INSTRUCTIONS TO FOLLOW: Each line of the data that includes the string "types" is to be copied out.

:::

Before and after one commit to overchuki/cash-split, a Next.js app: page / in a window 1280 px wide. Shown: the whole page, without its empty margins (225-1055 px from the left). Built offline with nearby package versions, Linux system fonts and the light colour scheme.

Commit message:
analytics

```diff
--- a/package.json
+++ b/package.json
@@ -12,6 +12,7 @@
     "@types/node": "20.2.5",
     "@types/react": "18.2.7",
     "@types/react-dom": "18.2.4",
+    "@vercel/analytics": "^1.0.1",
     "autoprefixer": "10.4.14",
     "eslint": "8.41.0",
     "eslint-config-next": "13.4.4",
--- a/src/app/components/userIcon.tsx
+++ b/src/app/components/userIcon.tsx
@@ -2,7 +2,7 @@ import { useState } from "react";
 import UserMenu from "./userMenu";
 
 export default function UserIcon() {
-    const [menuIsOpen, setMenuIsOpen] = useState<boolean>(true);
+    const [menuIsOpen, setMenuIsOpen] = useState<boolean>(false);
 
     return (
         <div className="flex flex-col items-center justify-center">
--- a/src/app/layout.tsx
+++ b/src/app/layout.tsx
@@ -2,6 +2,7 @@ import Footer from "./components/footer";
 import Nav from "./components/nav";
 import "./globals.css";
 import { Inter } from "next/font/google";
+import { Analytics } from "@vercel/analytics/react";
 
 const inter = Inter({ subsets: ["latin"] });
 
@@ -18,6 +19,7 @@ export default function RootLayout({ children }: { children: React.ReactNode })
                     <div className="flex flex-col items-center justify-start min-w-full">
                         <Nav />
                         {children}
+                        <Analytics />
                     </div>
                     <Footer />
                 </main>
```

:::

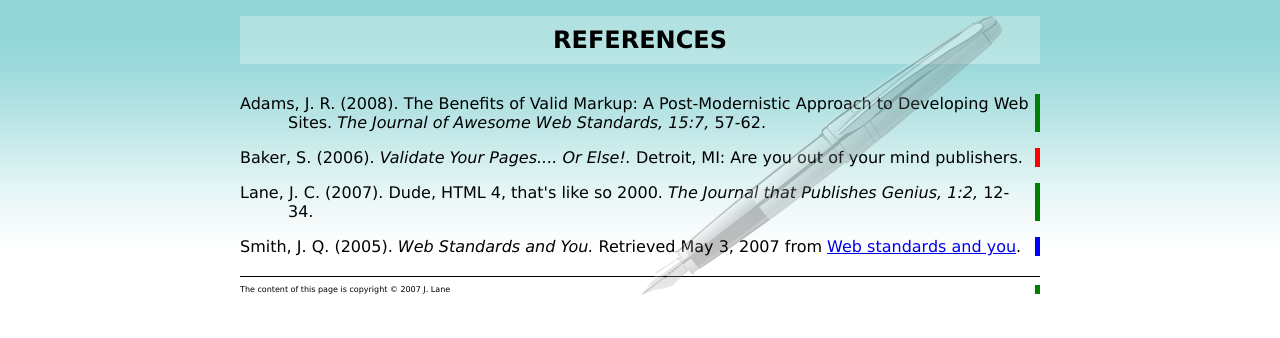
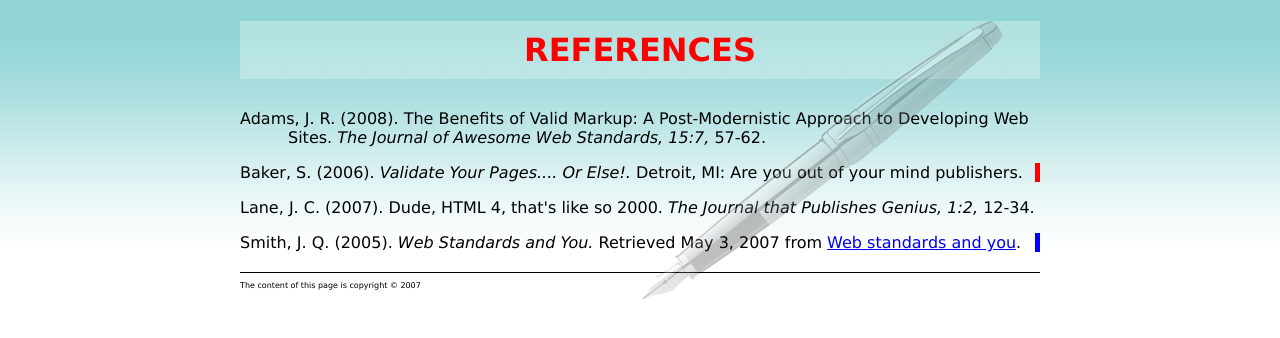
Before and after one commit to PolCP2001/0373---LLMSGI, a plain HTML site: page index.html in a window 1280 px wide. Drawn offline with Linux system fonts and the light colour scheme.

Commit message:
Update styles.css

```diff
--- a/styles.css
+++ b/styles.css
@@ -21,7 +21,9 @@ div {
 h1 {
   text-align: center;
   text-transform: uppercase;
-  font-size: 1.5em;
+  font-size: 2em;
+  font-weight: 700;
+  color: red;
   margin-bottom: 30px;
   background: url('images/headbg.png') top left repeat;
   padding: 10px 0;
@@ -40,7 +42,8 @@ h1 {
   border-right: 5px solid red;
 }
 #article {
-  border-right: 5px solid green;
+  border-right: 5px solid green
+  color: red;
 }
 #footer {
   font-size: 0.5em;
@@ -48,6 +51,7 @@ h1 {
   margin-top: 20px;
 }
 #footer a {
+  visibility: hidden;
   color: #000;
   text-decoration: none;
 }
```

:::

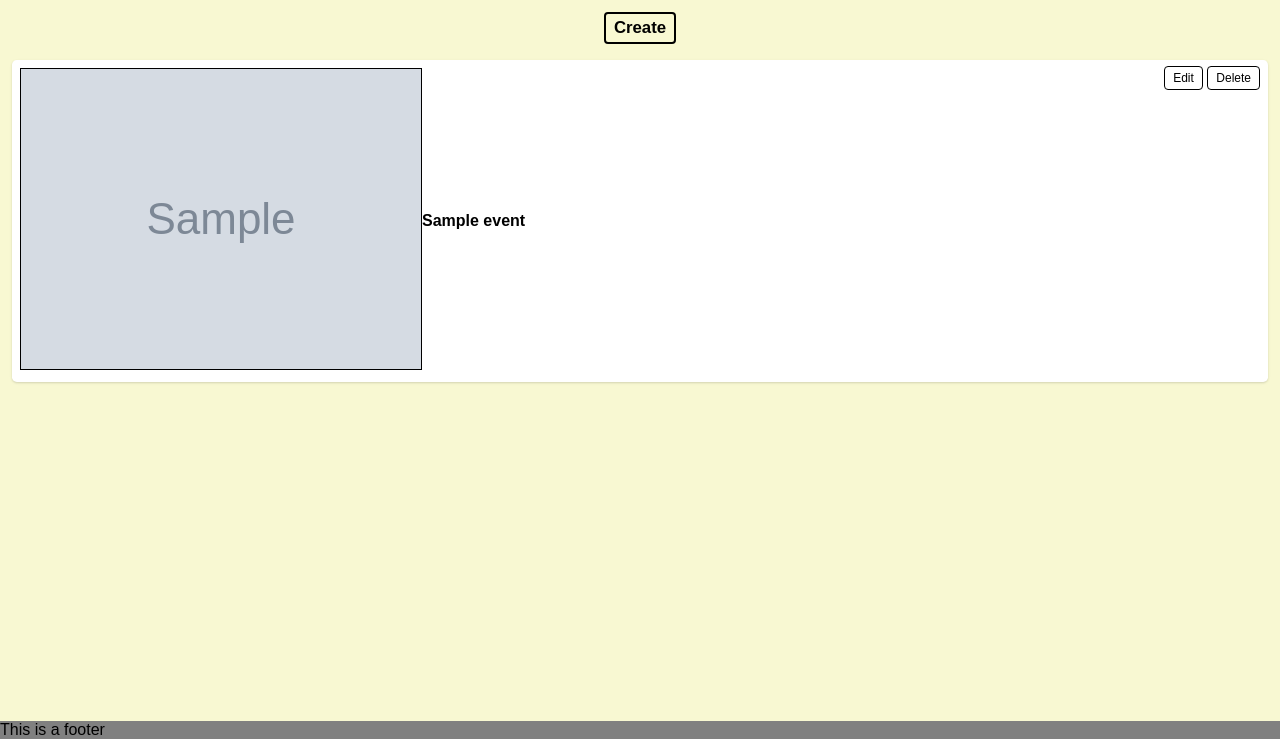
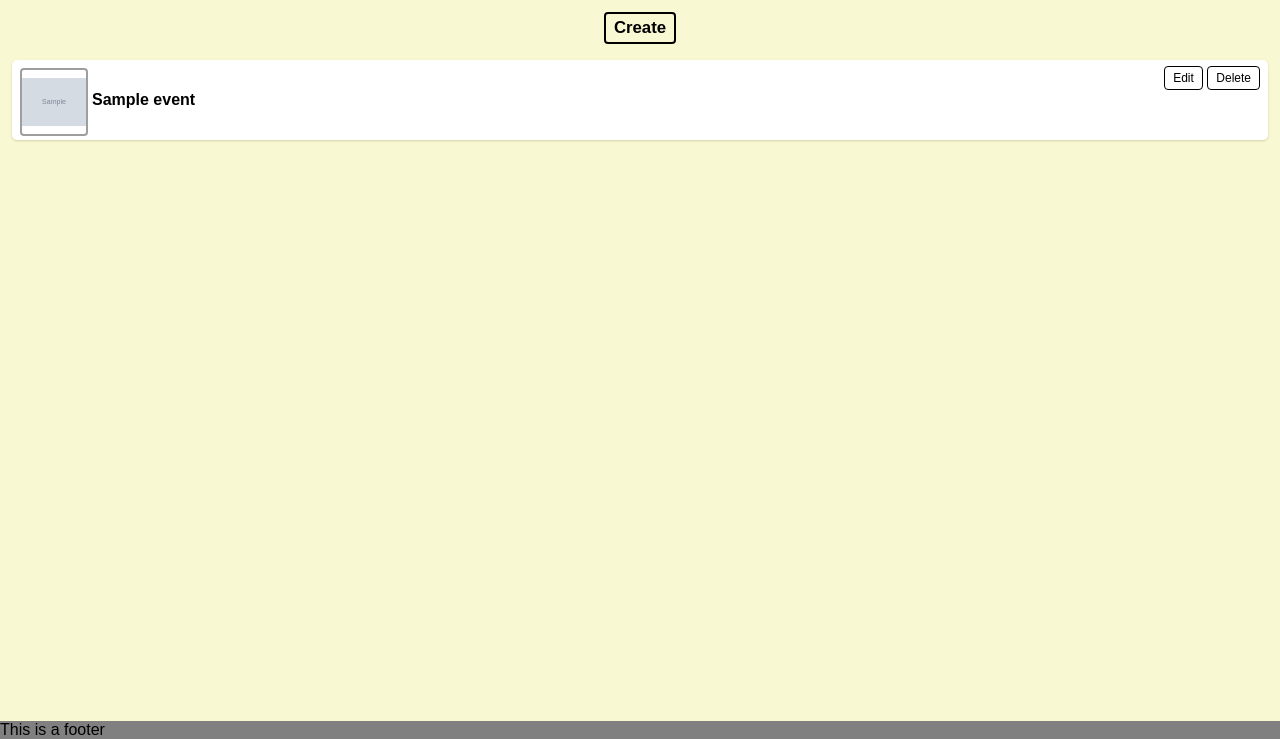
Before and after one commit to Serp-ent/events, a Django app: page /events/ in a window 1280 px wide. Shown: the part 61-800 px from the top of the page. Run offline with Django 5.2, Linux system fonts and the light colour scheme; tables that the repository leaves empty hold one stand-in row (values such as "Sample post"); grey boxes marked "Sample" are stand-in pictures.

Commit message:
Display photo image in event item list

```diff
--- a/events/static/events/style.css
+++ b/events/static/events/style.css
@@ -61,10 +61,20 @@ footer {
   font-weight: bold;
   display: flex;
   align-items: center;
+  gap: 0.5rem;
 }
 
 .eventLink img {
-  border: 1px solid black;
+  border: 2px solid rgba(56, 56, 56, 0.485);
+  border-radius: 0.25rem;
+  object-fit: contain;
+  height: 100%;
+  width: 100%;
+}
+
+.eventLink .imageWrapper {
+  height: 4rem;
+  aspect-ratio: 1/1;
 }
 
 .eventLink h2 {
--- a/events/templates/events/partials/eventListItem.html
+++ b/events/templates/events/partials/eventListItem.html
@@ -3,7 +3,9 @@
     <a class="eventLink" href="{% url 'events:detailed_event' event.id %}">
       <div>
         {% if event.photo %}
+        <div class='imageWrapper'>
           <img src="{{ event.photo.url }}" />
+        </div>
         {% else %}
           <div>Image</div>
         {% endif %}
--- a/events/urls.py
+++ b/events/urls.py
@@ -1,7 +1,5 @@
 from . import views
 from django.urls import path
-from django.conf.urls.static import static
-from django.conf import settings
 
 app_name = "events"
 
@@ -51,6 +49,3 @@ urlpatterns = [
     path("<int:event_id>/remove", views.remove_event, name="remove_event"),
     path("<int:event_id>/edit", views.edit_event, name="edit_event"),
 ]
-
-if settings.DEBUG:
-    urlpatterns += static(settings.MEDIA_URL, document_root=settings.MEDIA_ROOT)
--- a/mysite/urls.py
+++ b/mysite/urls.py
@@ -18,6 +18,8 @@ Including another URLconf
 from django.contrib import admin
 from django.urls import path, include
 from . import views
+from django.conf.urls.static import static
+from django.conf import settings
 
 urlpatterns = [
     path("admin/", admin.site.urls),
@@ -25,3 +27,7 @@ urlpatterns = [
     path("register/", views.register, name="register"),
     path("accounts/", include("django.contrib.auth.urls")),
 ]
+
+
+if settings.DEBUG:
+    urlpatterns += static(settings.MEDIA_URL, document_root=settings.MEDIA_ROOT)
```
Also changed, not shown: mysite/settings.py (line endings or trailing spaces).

:::

OUTPUT OF THE EXERCISE:
     "@types/node": "20.2.5",
     "@types/react": "18.2.7",
     "@types/react-dom": "18.2.4",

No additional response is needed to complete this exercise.